→ **TRY IT**
With no images included, output each entry below exactly as it appears.

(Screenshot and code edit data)
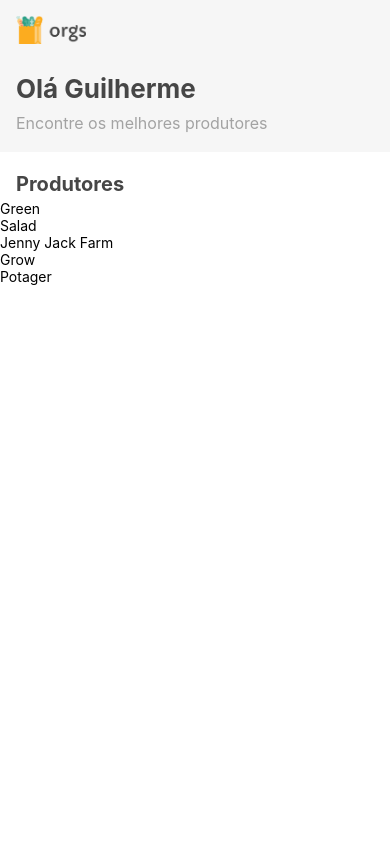
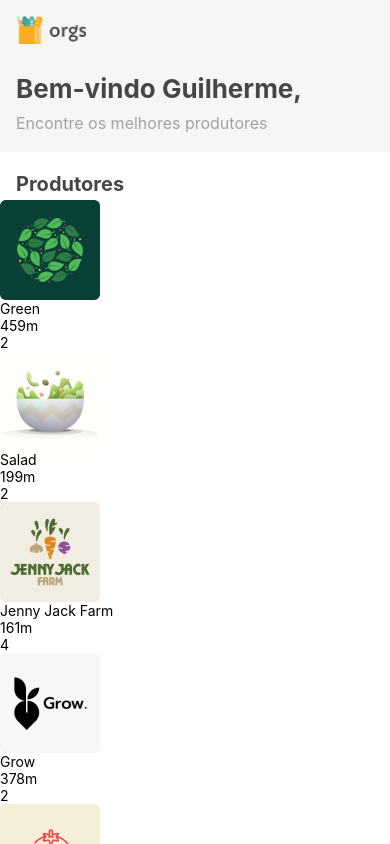
Before and after one commit to g-santosmartins/orgs-hooks, a React Native app: screen / in a window 390 px wide. Built offline with nearby package versions, Linux system fonts and the light colour scheme.

Commit message:
feat: Adding a Producer component to be added on FlatList

```diff
--- a/src/mocks/headerMock.js
+++ b/src/mocks/headerMock.js
@@ -1,6 +1,6 @@
 
 const header = {
-    welcomeTitle: "Olá Guilherme",
+    welcomeTitle: "Bem-vindo Guilherme,",
     subtitle: "Encontre os melhores produtores",
 };
 
--- /dev/null
+++ b/src/screen/Home/components/Producer.js
@@ -0,0 +1,20 @@
+import React from 'react';
+import { View, Text, Image, StyleSheet } from 'react-native';
+
+export default function Producer({ name, image, distance, stars }) {
+  return (
+    <View>
+      <Image
+        source={image}
+        accessibilityLabel={name} // screen readers support
+      />
+      <View>
+        <Text>{name}</Text>
+        <Text>{distance}</Text>
+        <Text>{stars}</Text>
+      </View>
+    </View>
+  );
+}
+
+const styles = StyleSheet.create
--- a/src/screen/Home/components/Producers.js
+++ b/src/screen/Home/components/Producers.js
@@ -1,10 +1,13 @@
 import React, { useEffect, useState } from "react";
 import { Text, FlatList, StyleSheet } from 'react-native'
 import { LoadProducers } from "../../../services/LoadingData";
+import Producer from "./Producer";
 
 export default function Producers({ header: Header }) {
 
-    const DEBUG = false
+    //debug controller
+    const DEBUG = true
+
     const [producersTitle, setProducerTitle] = useState()
     const [producersList, setProducerList] = useState([])
     useEffect(() => {
@@ -13,8 +16,9 @@ export default function Producers({ header: Header }) {
         setProducerTitle(title)
         setProducerList(list)
 
-        // testing if info is coming
-        if (DEBUG) console.log("INFO PRODUTORES", producersInfo)
+        // testing and debugging info:
+        if (DEBUG) console.log("TITLE PRODUCERS", title)
+        if (DEBUG) console.log("LIST PRODUCERS", list)
     }, [])
 
     const ListHeader = () => {
@@ -25,14 +29,13 @@ export default function Producers({ header: Header }) {
         )
     }
 
-
-
     // list
     return (
         <FlatList
         style={styles.flatlist}
             data={producersList}
-            renderItem={({ item: { name } }) => <Text>{name}</Text>}
+            // destructuring the item into {name, distance, stars}
+            renderItem={({ item }) => <Producer {...item}/>}
             // keys on map:
             keyExtractor={({ nome }) => nome}
             ListHeaderComponent={ListHeader}
```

→ **SOLUTION**
Before and after one commit to g-santosmartins/orgs-hooks, a React Native app: screen / in a window 390 px wide. Built offline with nearby package versions, Linux system fonts and the light colour scheme.

Commit message:
feat: Adding a Producer component to be added on FlatList

```diff
--- a/src/mocks/headerMock.js
+++ b/src/mocks/headerMock.js
@@ -1,6 +1,6 @@
 
 const header = {
-    welcomeTitle: "Olá Guilherme",
+    welcomeTitle: "Bem-vindo Guilherme,",
     subtitle: "Encontre os melhores produtores",
 };
 
--- /dev/null
+++ b/src/screen/Home/components/Producer.js
@@ -0,0 +1,20 @@
+import React from 'react';
+import { View, Text, Image, StyleSheet } from 'react-native';
+
+export default function Producer({ name, image, distance, stars }) {
+  return (
+    <View>
+      <Image
+        source={image}
+        accessibilityLabel={name} // screen readers support
+      />
+      <View>
+        <Text>{name}</Text>
+        <Text>{distance}</Text>
+        <Text>{stars}</Text>
+      </View>
+    </View>
+  );
+}
+
+const styles = StyleSheet.create
--- a/src/screen/Home/components/Producers.js
+++ b/src/screen/Home/components/Producers.js
@@ -1,10 +1,13 @@
 import React, { useEffect, useState } from "react";
 import { Text, FlatList, StyleSheet } from 'react-native'
 import { LoadProducers } from "../../../services/LoadingData";
+import Producer from "./Producer";
 
 export default function Producers({ header: Header }) {
 
-    const DEBUG = false
+    //debug controller
+    const DEBUG = true
+
     const [producersTitle, setProducerTitle] = useState()
     const [producersList, setProducerList] = useState([])
     useEffect(() => {
@@ -13,8 +16,9 @@ export default function Producers({ header: Header }) {
         setProducerTitle(title)
         setProducerList(list)
 
-        // testing if info is coming
-        if (DEBUG) console.log("INFO PRODUTORES", producersInfo)
+        // testing and debugging info:
+        if (DEBUG) console.log("TITLE PRODUCERS", title)
+        if (DEBUG) console.log("LIST PRODUCERS", list)
     }, [])
 
     const ListHeader = () => {
@@ -25,14 +29,13 @@ export default function Producers({ header: Header }) {
         )
     }
 
-
-
     // list
     return (
         <FlatList
         style={styles.flatlist}
             data={producersList}
-            renderItem={({ item: { name } }) => <Text>{name}</Text>}
+            // destructuring the item into {name, distance, stars}
+            renderItem={({ item }) => <Producer {...item}/>}
             // keys on map:
             keyExtractor={({ nome }) => nome}
             ListHeaderComponent={ListHeader}
```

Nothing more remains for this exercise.